● WORK INSTRUCTION
Each record listed below is to be output exactly as written.

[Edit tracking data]
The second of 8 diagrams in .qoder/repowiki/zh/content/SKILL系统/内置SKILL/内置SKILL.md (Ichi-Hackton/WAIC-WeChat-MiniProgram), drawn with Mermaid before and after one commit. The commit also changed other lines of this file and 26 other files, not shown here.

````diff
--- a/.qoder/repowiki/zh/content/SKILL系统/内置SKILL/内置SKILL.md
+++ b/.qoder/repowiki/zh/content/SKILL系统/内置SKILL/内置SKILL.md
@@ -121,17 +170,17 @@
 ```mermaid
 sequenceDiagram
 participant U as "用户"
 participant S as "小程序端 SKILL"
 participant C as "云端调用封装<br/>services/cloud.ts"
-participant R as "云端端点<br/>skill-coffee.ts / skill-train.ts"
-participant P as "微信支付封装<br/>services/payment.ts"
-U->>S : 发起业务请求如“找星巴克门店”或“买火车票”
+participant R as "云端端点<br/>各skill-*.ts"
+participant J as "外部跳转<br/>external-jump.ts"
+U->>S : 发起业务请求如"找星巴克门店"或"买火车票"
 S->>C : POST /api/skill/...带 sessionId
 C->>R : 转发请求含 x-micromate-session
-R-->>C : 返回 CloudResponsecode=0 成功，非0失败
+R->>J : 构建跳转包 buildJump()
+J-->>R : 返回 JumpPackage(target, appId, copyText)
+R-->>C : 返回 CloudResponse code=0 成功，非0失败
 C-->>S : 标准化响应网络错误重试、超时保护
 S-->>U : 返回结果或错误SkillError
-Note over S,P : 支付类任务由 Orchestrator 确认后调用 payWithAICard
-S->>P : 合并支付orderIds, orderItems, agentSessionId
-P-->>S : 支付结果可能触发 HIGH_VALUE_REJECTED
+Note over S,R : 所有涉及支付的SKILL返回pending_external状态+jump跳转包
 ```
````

● EXERCISE SOLUTION
The second of 8 diagrams in .qoder/repowiki/zh/content/SKILL系统/内置SKILL/内置SKILL.md (Ichi-Hackton/WAIC-WeChat-MiniProgram), drawn with Mermaid before and after one commit. The commit also changed other lines of this file and 26 other files, not shown here.

````diff
--- a/.qoder/repowiki/zh/content/SKILL系统/内置SKILL/内置SKILL.md
+++ b/.qoder/repowiki/zh/content/SKILL系统/内置SKILL/内置SKILL.md
@@ -121,17 +170,17 @@
 ```mermaid
 sequenceDiagram
 participant U as "用户"
 participant S as "小程序端 SKILL"
 participant C as "云端调用封装<br/>services/cloud.ts"
-participant R as "云端端点<br/>skill-coffee.ts / skill-train.ts"
-participant P as "微信支付封装<br/>services/payment.ts"
-U->>S : 发起业务请求如“找星巴克门店”或“买火车票”
+participant R as "云端端点<br/>各skill-*.ts"
+participant J as "外部跳转<br/>external-jump.ts"
+U->>S : 发起业务请求如"找星巴克门店"或"买火车票"
 S->>C : POST /api/skill/...带 sessionId
 C->>R : 转发请求含 x-micromate-session
-R-->>C : 返回 CloudResponsecode=0 成功，非0失败
+R->>J : 构建跳转包 buildJump()
+J-->>R : 返回 JumpPackage(target, appId, copyText)
+R-->>C : 返回 CloudResponse code=0 成功，非0失败
 C-->>S : 标准化响应网络错误重试、超时保护
 S-->>U : 返回结果或错误SkillError
-Note over S,P : 支付类任务由 Orchestrator 确认后调用 payWithAICard
-S->>P : 合并支付orderIds, orderItems, agentSessionId
-P-->>S : 支付结果可能触发 HIGH_VALUE_REJECTED
+Note over S,R : 所有涉及支付的SKILL返回pending_external状态+jump跳转包
 ```
````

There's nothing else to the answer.